It looks like the biggest strategic gulf in the industry: focus or diversify? If the CEO thinks he can't rely on R&D to grow his way out of the industry's revenue hole, get ready to live alongside generics and OTC businesses--though he'll downplay to investors the risks of managing different businesses by stressing the commonalities with the core branded efforts and probably won't move into wholly non-pharma businesses. If he's still committed to R&D--get ready for diversification of other sorts, and some pretty clever financial tactics.
GSK paid a very large upfront fee ($148mm) for access to Actelion's Phase III insomnia candidate almorexant, but still some were disappointed; the Big Pharma is only paying 40% of the costs of the Phase III program.

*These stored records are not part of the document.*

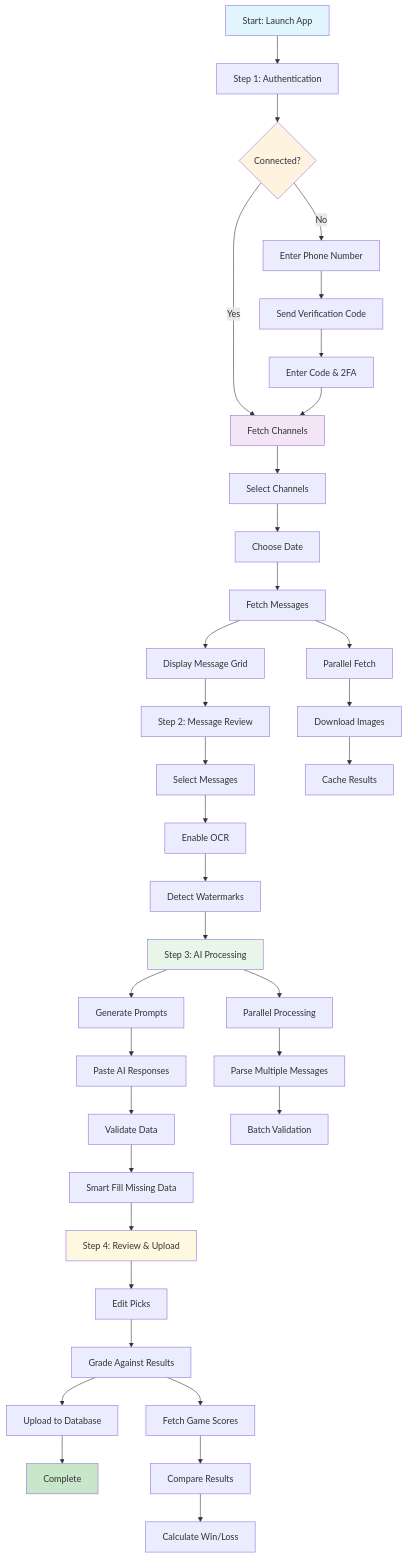
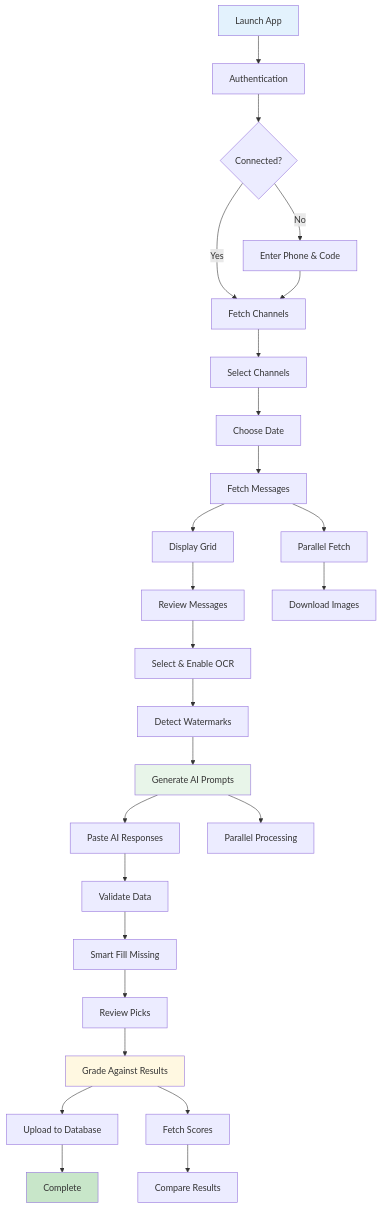
One commit to Ducky705/Live-Pick-Scraper changed the diagram in README.md. Above: the diagram before and after it, drawn with Mermaid. The commit also changed other lines of this file, not shown here.

Commit message:
Update README.md: Simplified structure with comprehensive flow chart

````diff
--- a/README.md
+++ b/README.md
@@ -159,52 +48,39 @@
 ```mermaid
-graph TD
-    A[Start: Launch App] --> B[Step 1: Authentication]
+flowchart TD
+    A[Launch App] --> B[Authentication]
     B --> C{Connected?}
-    C -->|No| D[Enter Phone Number]
+    C -->|No| D[Enter Phone & Code]
     C -->|Yes| E[Fetch Channels]
-    D --> F[Send Verification Code]
-    F --> G[Enter Code & 2FA]
-    G --> E
+    D --> E
     
-    E --> H[Select Channels]
-    H --> I[Choose Date]
-    I --> J[Fetch Messages]
-    J --> K[Display Message Grid]
+    E --> F[Select Channels]
+    F --> G[Choose Date]
+    G --> H[Fetch Messages]
+    H --> I[Display Grid]
     
-    K --> L[Step 2: Message Review]
-    L --> M[Select Messages]
-    M --> N[Enable OCR]
-    N --> O[Detect Watermarks]
+    I --> J[Review Messages]
+    J --> K[Select & Enable OCR]
+    K --> L[Detect Watermarks]
+    L --> M[Generate AI Prompts]
     
-    O --> P[Step 3: AI Processing]
-    P --> Q[Generate Prompts]
-    Q --> R[Paste AI Responses]
-    R --> S[Validate Data]
-    S --> T[Smart Fill Missing Data]
+    M --> N[Paste AI Responses]
+    N --> O[Validate Data]
+    O --> P[Smart Fill Missing]
+    P --> Q[Review Picks]
     
-    T --> U[Step 4: Review & Upload]
-    U --> V[Edit Picks]
-    V --> W[Grade Against Results]
-    W --> X[Upload to Database]
-    X --> Y[Complete]
+    Q --> R[Grade Against Results]
+    R --> S[Upload to Database]
+    S --> T[Complete]
     
     %% Parallel processing
-    J --> AA[Parallel Fetch]
+    H --> AA[Parallel Fetch]
     AA --> BB[Download Images]
-    BB --> CC[Cache Results]
+    M --> CC[Parallel Processing]
+    R --> DD[Fetch Scores]
+    DD --> EE[Compare Results]
     
-    P --> DD[Parallel Processing]
-    DD --> EE[Parse Multiple Messages]
-    EE --> FF[Batch Validation]
-    
-    W --> GG[Fetch Game Scores]
-    GG --> HH[Compare Results]
-    HH --> II[Calculate Win/Loss]
-    
-    style A fill:#e1f5fe
-    style Y fill:#c8e6c9
-    style C fill:#fff3e0
-    style E fill:#f3e5f5
-    style P fill:#e8f5e9
-    style U fill:#fff8e1
+    style A fill:#e3f2fd
+    style T fill:#c8e6c9
+    style M fill:#e8f5e9
+    style R fill:#fff8e1
 ```
````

The truth is that even late-stage primary care assets--especially those with novel mechanisms of action--are under intense regulatory scrutiny and licensors are having to take on more risk.